> WHAT YOU WILL DO
In the material below, some lines carry "from". Copy each such line.

> SUPPLIED DATA

****

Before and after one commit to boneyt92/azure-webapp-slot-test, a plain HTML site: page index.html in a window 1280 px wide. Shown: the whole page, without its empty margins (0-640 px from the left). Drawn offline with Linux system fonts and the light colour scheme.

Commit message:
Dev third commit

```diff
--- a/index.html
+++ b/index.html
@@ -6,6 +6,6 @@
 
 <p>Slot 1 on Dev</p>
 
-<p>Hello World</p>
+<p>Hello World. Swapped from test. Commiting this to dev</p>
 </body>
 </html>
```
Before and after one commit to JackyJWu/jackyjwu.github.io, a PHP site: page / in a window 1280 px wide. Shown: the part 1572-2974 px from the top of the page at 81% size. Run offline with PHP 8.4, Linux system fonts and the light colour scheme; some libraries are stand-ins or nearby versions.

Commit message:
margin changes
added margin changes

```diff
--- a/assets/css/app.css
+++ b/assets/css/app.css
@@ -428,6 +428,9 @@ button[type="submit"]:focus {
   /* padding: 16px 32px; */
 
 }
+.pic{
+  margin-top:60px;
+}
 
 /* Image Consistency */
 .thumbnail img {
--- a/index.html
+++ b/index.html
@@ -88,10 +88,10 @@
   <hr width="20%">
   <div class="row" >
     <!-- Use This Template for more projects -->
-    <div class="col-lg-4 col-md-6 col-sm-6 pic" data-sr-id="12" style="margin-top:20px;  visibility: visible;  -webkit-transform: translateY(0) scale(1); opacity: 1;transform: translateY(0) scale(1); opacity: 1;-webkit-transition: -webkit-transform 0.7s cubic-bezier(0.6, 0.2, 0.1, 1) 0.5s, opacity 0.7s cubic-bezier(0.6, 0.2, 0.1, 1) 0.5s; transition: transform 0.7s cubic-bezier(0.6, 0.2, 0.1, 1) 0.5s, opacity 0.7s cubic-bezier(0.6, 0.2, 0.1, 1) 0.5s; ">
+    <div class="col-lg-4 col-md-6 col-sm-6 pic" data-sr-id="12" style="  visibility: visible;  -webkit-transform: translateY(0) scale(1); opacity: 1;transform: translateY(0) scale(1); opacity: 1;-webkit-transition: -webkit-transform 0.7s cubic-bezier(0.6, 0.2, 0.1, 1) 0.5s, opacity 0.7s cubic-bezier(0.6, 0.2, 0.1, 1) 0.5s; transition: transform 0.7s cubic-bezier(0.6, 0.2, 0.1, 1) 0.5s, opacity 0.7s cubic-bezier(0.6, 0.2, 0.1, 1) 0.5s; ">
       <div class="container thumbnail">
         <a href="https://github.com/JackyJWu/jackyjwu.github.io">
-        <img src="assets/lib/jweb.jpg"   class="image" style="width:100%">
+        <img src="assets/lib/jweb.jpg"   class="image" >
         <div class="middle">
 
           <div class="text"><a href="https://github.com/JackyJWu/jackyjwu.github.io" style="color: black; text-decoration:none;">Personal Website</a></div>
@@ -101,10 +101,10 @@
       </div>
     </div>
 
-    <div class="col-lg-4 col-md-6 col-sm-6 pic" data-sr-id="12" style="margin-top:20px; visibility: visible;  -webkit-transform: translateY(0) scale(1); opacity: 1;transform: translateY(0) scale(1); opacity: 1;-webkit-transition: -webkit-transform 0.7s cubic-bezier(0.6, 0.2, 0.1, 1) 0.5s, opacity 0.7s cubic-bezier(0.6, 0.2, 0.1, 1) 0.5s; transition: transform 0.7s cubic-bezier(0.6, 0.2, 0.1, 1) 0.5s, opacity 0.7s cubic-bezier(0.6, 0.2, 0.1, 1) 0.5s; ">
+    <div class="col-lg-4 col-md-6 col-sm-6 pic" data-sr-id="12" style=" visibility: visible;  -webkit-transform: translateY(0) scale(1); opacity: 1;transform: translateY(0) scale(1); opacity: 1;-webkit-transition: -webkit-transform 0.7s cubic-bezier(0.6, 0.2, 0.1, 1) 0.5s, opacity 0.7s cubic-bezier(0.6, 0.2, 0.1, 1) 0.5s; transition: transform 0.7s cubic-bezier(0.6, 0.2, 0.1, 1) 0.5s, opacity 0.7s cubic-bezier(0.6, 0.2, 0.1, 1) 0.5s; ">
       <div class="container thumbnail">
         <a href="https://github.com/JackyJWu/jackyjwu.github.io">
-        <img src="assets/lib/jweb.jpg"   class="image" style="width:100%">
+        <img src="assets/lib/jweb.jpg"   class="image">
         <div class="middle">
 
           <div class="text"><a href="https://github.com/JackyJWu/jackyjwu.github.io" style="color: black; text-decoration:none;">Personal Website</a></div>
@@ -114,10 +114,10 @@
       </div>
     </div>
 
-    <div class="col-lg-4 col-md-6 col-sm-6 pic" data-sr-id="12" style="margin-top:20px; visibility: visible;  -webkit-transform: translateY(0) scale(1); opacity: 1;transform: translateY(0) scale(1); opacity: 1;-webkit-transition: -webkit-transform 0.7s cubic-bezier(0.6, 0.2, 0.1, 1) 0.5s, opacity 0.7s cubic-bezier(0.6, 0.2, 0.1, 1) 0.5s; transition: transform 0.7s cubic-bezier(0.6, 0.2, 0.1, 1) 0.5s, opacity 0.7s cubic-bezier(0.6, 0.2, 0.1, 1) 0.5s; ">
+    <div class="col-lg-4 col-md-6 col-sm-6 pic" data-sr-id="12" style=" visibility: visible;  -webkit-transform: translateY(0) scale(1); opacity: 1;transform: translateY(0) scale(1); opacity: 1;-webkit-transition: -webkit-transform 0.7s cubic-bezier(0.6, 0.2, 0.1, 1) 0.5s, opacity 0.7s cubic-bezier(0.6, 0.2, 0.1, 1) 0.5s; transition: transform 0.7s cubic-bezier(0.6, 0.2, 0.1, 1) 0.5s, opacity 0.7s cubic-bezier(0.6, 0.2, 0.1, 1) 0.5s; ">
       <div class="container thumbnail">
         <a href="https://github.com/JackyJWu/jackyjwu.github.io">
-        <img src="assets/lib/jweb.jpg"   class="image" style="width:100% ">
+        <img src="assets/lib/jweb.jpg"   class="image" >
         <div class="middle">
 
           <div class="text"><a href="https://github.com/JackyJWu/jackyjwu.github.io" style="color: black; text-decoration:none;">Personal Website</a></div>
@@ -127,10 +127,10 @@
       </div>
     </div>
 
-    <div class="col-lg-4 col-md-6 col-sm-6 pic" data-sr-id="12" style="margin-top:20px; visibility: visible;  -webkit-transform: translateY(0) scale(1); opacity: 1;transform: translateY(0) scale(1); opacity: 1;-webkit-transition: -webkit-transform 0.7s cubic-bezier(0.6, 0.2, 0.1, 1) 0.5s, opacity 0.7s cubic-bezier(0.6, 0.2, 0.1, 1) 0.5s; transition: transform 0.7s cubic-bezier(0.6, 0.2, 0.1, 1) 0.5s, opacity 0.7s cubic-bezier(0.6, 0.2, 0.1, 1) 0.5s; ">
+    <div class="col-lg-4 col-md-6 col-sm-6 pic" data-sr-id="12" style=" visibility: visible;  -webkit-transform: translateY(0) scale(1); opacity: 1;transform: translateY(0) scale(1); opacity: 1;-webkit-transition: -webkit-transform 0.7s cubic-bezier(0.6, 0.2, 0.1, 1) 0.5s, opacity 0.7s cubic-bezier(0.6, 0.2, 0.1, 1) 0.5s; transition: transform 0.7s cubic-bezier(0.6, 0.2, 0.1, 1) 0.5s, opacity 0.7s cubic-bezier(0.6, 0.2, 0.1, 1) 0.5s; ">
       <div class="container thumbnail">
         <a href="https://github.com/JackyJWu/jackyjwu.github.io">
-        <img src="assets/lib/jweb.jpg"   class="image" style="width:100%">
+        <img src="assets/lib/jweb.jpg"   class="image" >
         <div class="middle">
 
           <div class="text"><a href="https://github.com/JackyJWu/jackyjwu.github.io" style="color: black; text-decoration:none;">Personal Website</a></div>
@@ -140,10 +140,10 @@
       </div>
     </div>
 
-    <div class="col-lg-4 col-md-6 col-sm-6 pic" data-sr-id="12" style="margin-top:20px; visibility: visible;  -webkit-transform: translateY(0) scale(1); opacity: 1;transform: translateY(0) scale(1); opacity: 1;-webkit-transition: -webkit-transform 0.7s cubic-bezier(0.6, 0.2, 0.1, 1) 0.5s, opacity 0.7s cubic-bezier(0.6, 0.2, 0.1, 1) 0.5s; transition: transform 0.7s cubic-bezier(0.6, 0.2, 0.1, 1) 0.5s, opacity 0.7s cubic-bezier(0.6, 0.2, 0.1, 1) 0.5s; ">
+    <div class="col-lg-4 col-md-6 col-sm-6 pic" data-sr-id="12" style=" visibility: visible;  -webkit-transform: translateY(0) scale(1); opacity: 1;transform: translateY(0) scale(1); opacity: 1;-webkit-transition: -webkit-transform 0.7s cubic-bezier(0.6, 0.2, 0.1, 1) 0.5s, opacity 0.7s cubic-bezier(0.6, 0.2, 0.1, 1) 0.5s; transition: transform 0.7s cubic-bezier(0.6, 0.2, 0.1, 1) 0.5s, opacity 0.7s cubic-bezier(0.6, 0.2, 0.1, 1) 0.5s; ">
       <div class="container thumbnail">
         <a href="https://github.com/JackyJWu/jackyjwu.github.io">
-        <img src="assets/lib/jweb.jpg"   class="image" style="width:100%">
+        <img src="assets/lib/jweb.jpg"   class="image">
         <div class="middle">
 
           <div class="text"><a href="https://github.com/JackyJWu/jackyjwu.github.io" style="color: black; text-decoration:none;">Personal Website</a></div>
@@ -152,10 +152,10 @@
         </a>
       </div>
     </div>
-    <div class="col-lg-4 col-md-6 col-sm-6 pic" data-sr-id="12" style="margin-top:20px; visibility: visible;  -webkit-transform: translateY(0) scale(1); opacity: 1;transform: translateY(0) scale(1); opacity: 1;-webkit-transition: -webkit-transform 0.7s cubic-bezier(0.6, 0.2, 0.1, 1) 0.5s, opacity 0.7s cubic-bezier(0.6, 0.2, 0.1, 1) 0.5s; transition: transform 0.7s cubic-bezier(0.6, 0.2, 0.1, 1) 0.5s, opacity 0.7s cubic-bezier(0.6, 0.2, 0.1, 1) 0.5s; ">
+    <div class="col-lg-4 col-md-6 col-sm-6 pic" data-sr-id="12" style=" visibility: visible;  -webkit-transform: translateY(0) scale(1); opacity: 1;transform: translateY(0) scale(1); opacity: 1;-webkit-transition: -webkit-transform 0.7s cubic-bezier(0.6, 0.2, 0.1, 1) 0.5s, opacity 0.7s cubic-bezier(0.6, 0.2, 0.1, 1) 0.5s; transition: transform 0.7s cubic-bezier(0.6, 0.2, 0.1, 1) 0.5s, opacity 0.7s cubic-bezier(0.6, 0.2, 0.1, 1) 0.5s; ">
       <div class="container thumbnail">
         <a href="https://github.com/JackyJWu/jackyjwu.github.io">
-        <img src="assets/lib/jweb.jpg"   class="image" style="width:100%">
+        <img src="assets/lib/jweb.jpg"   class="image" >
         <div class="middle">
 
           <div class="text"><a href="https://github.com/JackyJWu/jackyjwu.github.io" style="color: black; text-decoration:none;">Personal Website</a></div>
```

****

> WRITTEN RESPONSE
Before and after one commit to boneyt92/azure-webapp-slot-test, a plain HTML site: page index.html in a window 1280 px wide. Shown: the whole page, without its empty margins (0-640 px from the left). Drawn offline with Linux system fonts and the light colour scheme.
+<p>Hello World. Swapped from test. Commiting this to dev</p>
Before and after one commit to JackyJWu/jackyjwu.github.io, a PHP site: page / in a window 1280 px wide. Shown: the part 1572-2974 px from the top of the page at 81% size. Run offline with PHP 8.4, Linux system fonts and the light colour scheme; some libraries are stand-ins or nearby versions.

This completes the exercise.